Here are some of the suggestions:
• Include a handful of European players to bolster the International side, which typically fights the depth of talent battle;
• Include women, making it a mixed event, which should help the Internationals given the number of exceptional female players from Asia, Canada, and Latin America;
• Scrap it altogether and let the Ryder Cup shine every two years.
Do any of those ideas have any traction?
No, no and no.
Asked specifically last week if there might be format changes to the next Presidents Cup – at Royal Montreal in 2024 – PGA Tour commissioner Jay Monahan made it clear that no big changes are coming.

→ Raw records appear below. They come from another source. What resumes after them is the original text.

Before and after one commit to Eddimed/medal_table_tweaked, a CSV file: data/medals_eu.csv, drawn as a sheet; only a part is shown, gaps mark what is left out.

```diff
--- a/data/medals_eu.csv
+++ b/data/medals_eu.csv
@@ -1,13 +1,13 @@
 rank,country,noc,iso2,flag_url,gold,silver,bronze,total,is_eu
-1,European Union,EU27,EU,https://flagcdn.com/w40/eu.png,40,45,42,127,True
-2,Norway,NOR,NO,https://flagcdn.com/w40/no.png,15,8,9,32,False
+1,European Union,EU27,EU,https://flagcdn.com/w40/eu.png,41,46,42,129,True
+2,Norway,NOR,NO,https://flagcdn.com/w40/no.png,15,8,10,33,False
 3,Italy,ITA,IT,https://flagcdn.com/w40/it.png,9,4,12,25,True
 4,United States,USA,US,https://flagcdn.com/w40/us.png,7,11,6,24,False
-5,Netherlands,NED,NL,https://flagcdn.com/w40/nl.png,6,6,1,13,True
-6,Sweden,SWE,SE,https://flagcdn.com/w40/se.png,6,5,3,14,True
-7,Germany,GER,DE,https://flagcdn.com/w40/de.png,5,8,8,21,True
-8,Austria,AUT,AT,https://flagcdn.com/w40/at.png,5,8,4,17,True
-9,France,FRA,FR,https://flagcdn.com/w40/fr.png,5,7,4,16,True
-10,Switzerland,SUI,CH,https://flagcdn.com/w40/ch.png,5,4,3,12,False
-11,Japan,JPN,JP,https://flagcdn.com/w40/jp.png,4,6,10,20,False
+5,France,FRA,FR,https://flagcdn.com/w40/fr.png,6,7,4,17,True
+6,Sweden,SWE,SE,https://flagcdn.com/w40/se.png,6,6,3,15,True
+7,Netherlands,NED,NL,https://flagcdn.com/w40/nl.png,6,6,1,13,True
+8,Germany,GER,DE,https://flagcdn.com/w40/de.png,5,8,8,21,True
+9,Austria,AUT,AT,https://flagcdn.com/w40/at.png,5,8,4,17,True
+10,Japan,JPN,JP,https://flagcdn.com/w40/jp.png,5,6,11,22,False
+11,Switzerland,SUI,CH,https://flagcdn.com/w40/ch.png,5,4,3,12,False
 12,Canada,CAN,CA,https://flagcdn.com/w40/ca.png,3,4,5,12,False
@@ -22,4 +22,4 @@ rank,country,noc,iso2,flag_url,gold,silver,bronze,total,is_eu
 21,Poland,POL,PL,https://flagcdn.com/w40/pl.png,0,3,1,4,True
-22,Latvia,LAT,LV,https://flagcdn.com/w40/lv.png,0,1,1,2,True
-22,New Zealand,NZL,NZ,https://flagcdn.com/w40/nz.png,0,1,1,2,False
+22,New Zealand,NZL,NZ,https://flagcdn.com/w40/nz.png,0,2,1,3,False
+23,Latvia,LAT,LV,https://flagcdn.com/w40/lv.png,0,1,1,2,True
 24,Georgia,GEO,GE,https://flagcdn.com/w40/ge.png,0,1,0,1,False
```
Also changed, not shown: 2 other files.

He pointed to the Ryder Cup, which began in 1927, as being one-sided for decades before becoming what it is today. The addition of a junior Presidents Cup is a seemingly small thing but with a potentially larger impact down the road. Trust the process, as the saying goes.
From a business standpoint, there were 40,000 fans each day at Quail Hollow Club in Charlotte, North Carolina, last week and hospitality sales more than doubled their dreamiest goal, topping out at more than $40 million.
“I think this event is on a great path,” Monahan said last week.
CLICK HERE TO READ THIS UNLOCKED STORY AT GGP+... AND USE COUPON CODE GGP48 TO SAVE 20% ON AN ANNUAL SUBSCRIPTION